several of their quarterings, are carved on the wainscot in the rooms.
On the south side of the churchyard is an altar tomb covered with a
black marble, with the crest and arms of
Sayer, or Sawyer, gul. a chief erm. and a chevron between three
Crest, a hand holding a dragon's head erased proper.
To the Memory of Frances late the wife of Richard Tubby Esq.
who departed this Life Dec. 22, 1728, in the 60th Year of her Age.
And adjoining is another altar tomb,
In Memory of Richard Tubby Esq. (fn. 3) who died Dec. 10th.
1741, in the 80th Year of his Age.
There are two other altar tombs in the churchyard, one for Mr.
Rich. Chatton, and another for Eliz. daughter of Robert and Eliz.
Harper, who died in 1719, aged 8 years.
The town takes its name from its situation on the Waveney or Wagheneye, which divides this county from that of Suffolk; the channel of
which is now deep and broad, though nothing to what it was at that
time, as is evident from the names of places upon this river, as the opposite vill, now called Sileham, (oftentimes wrote Sayl-holm, even to
Edw. the Third's time) shows; for I make no doubt, but it was then
navigable for large boats and barges to sail up hither, and continued
so, till the sea by retiring at Yarmouth, and its course being stopt near
Lowestoft, had not that influence on the river so far up, as it had before; which occasioned the water to retire, and leave much land dry
on either side of the channel; though it is so good a stream, that it
might with ease, even now, be made navigable hither; and it would
be a good work, and very advantageous to all the adjacent country.
That [Brod-dic] signifies no more than the broad-ditch, is very plain,
and that the termination of ò, eau, or water, added to it, makes it the
broad ditch of water, is as evident.
Before the Confessor's time, this town was in two parts; Bishop Stigand owned one, and the Abbot of Bury the other; the former afterwards was called the Earl's Manor, from the Earls of Norfolk; and the
other Brockdishe's-hall, from its ancient lords, who were sirnamed
from the town.
The superiour jurisdiction, lete, and all royalties, belonged to the
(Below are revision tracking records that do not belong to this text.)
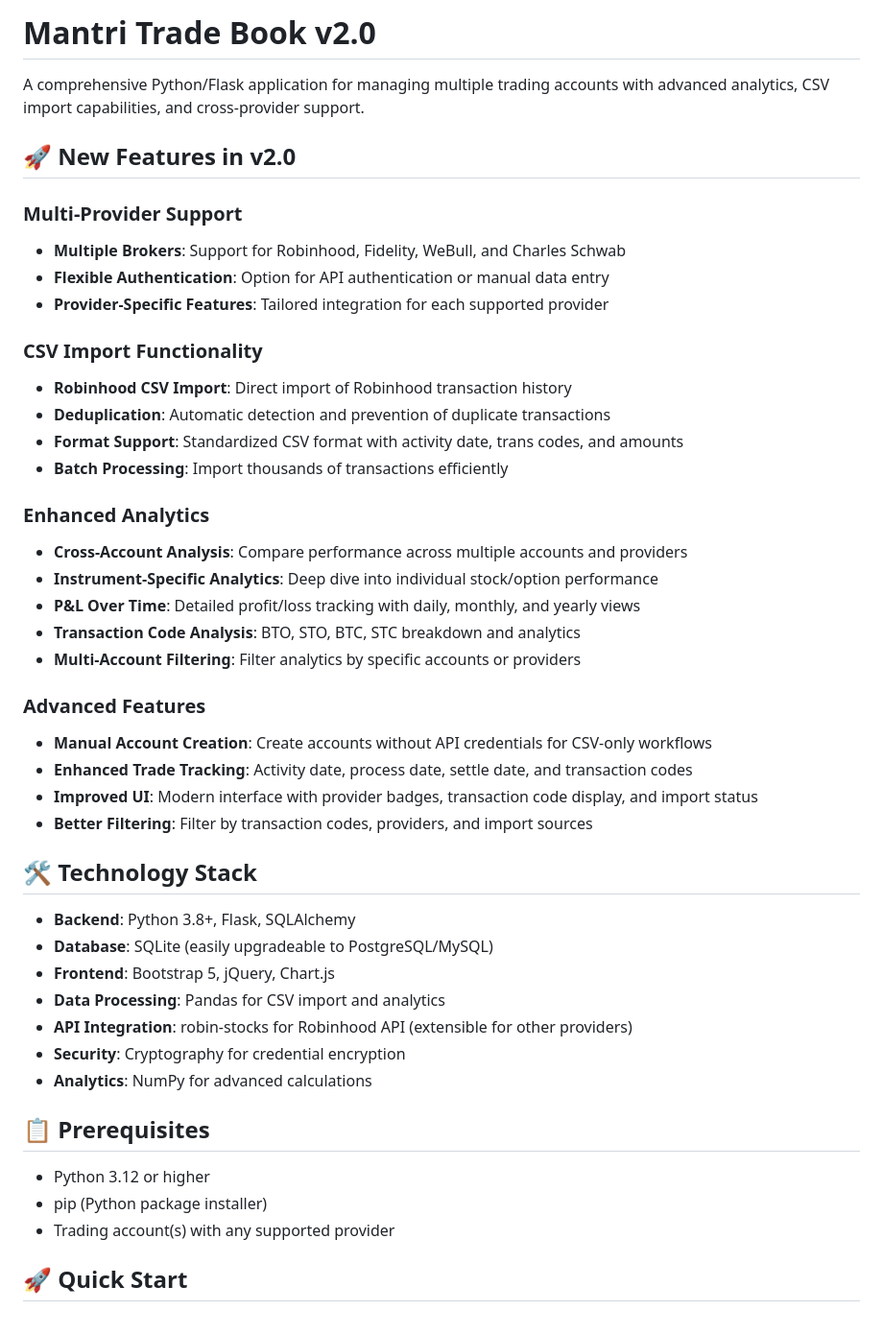
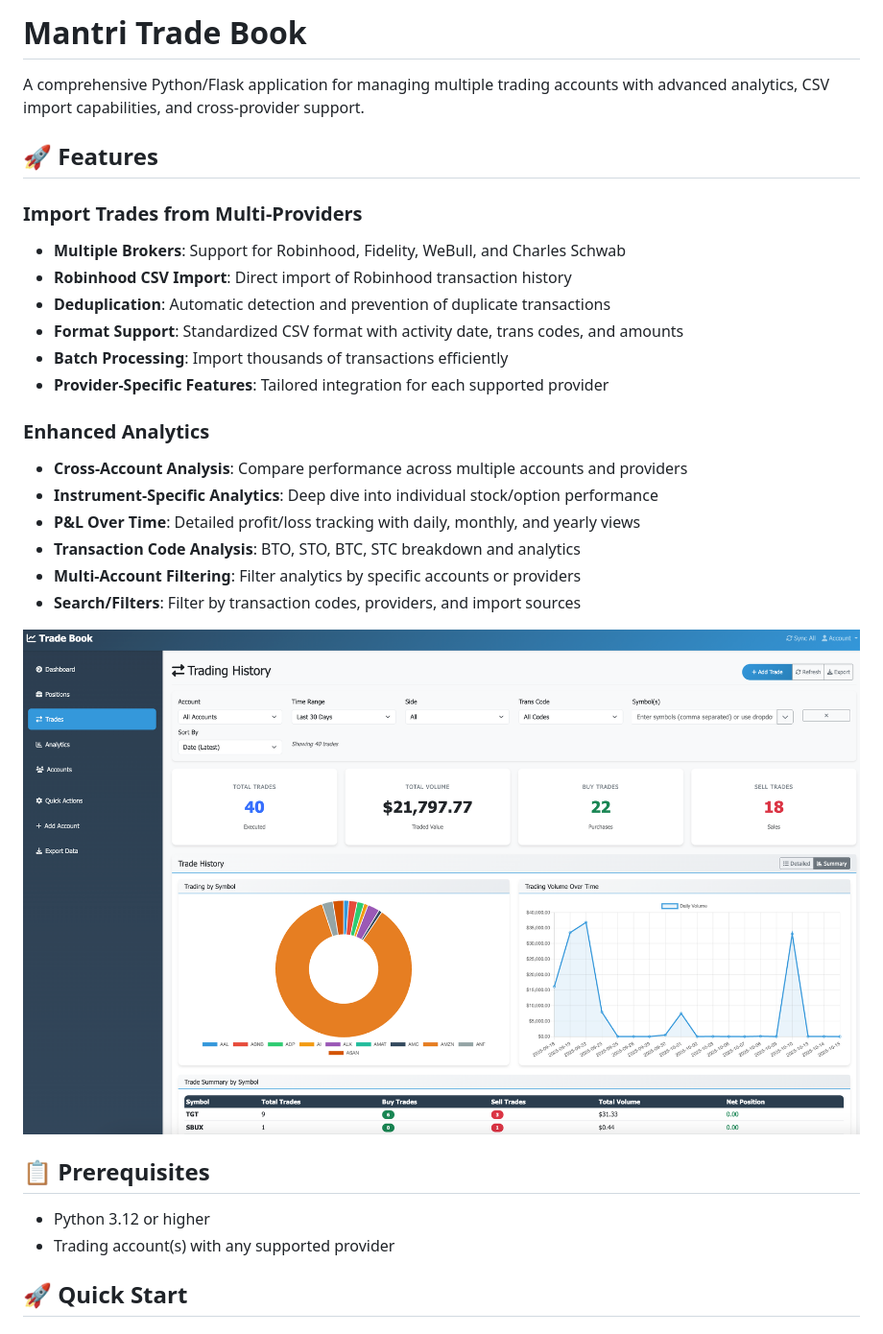
Before and after one commit to Mantri-AI/TradeBook, a Markdown page: README.md, the part around the change printed below. Shown: that part at 96% size. GitHub-like rendering; pictures changed too: trades_image.png (added).

Commit message:
search filters

```diff
--- a/README.md
+++ b/README.md
@@ -1,19 +1,16 @@
-# Mantri Trade Book v2.0
+# Mantri Trade Book
 
 A comprehensive Python/Flask application for managing multiple trading accounts with advanced analytics, CSV import capabilities, and cross-provider support.
 
-## 🚀 New Features in v2.0
+## 🚀 Features
 
-### Multi-Provider Support
+### Import Trades from Multi-Providers
 - **Multiple Brokers**: Support for Robinhood, Fidelity, WeBull, and Charles Schwab
-- **Flexible Authentication**: Option for API authentication or manual data entry
-- **Provider-Specific Features**: Tailored integration for each supported provider
-
-### CSV Import Functionality
 - **Robinhood CSV Import**: Direct import of Robinhood transaction history
 - **Deduplication**: Automatic detection and prevention of duplicate transactions
 - **Format Support**: Standardized CSV format with activity date, trans codes, and amounts
 - **Batch Processing**: Import thousands of transactions efficiently
+- **Provider-Specific Features**: Tailored integration for each supported provider
 
 ### Enhanced Analytics
 - **Cross-Account Analysis**: Compare performance across multiple accounts and providers
@@ -21,28 +18,15 @@ A comprehensive Python/Flask application for managing multiple trading accounts
 - **P&L Over Time**: Detailed profit/loss tracking with daily, monthly, and yearly views
 - **Transaction Code Analysis**: BTO, STO, BTC, STC breakdown and analytics
 - **Multi-Account Filtering**: Filter analytics by specific accounts or providers
+- **Search/Filters**: Filter by transaction codes, providers, and import sources
 
-### Advanced Features
-- **Manual Account Creation**: Create accounts without API credentials for CSV-only workflows
-- **Enhanced Trade Tracking**: Activity date, process date, settle date, and transaction codes
-- **Improved UI**: Modern interface with provider badges, transaction code display, and import status
-- **Better Filtering**: Filter by transaction codes, providers, and import sources
+![alt text](trades_image.png)
 
-## 🛠️ Technology Stack
-
-- **Backend**: Python 3.8+, Flask, SQLAlchemy
-- **Database**: SQLite (easily upgradeable to PostgreSQL/MySQL)
-- **Frontend**: Bootstrap 5, jQuery, Chart.js
-- **Data Processing**: Pandas for CSV import and analytics
-- **API Integration**: robin-stocks for Robinhood API (extensible for other providers)
-- **Security**: Cryptography for credential encryption
-- **Analytics**: NumPy for advanced calculations
 
 ## 📋 Prerequisites
+- Python 3.12 or higher
+- Trading account(s) with any supported provider
 
-- Python 3.12 or higher
-- pip (Python package installer)
-- Trading account(s) with any supported provider
 
 ## 🚀 Quick Start
 
```
Also changed, not shown: other parts of README.md (+0 -134 lines), 8 other files.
Earl's manor, which was always held of the hundred of Earsham, except that part of it which belonged to Bury abbey, and that belonged
to the lords of Brockdishe's-hall; but when the Earl's manor was sold
by the Duke of Norfolk, with all royalties of gaming, fishing, &c. together with the letes, view of frankpledge, &c. free and exempt from
his hundred of Earsham, and the two manors became joined as they
now are, the whole centered in the lord of the town, who hath now
the sole jurisdiction with the lete, belonging to it; and the whole parish
being freehold, on every death or alienation, the new tenant pays a
relief of a year's freehold rent, added to the current year: The annual
free-rent, without such reliefs, amounting to above 3l. per annum.
At the Conqueror's survey the town was seven furlongs long, and five
furlongs and four perches broad, and paid 6d. to the geld or tax. At
the Confessor's survey, there were 28 freemen here, six of which held
half a carucate of land of Bishop Stigand, and the others held 143
acres under the Abbot of Bury, and the Abbot held the whole of Stigand, without whose consent the freemen could neither give away, nor
sell their land, but were obliged to pay him 40s. a year free-rent; (fn. 4) and
if they omitted paying at the year's end, they forfeited their lands, or
paid their rent double; but in the Conqueror's time they paid 16l.
per annum by tale. There were two socmen with a carucate of land,
two villeins and two bordars here, which were given to Bury abbey
along with the adjacent manor of Thorp-Abbots, but were after
severed from that manor, and infeoffed by the Abbot of Bury in
the lord of Brockdishe's-hall manor, with which it passed ever after. (fn. 5)
Brockdish-Earl's Manor, or Brockdish Comitis.
This manor always attended the manor of Forncet after it was granted
from the Crown to the Bygods, along with the half hundred of Earsham, for which reason I shall refer you to my account of that manor
at p. 223, 4. It was mostly part of the dower of the ladies of the several noble families that it passed through, and the living was generally given to their domestick chaplains. In 3 Edward I. the Abbot
of Bury tried an action with Roger Bigod, then lord and patron, for
the patronage; (fn. 6) pleading that a part of the town belonged to his house,
and though they had infeoffed their manor here in the family of the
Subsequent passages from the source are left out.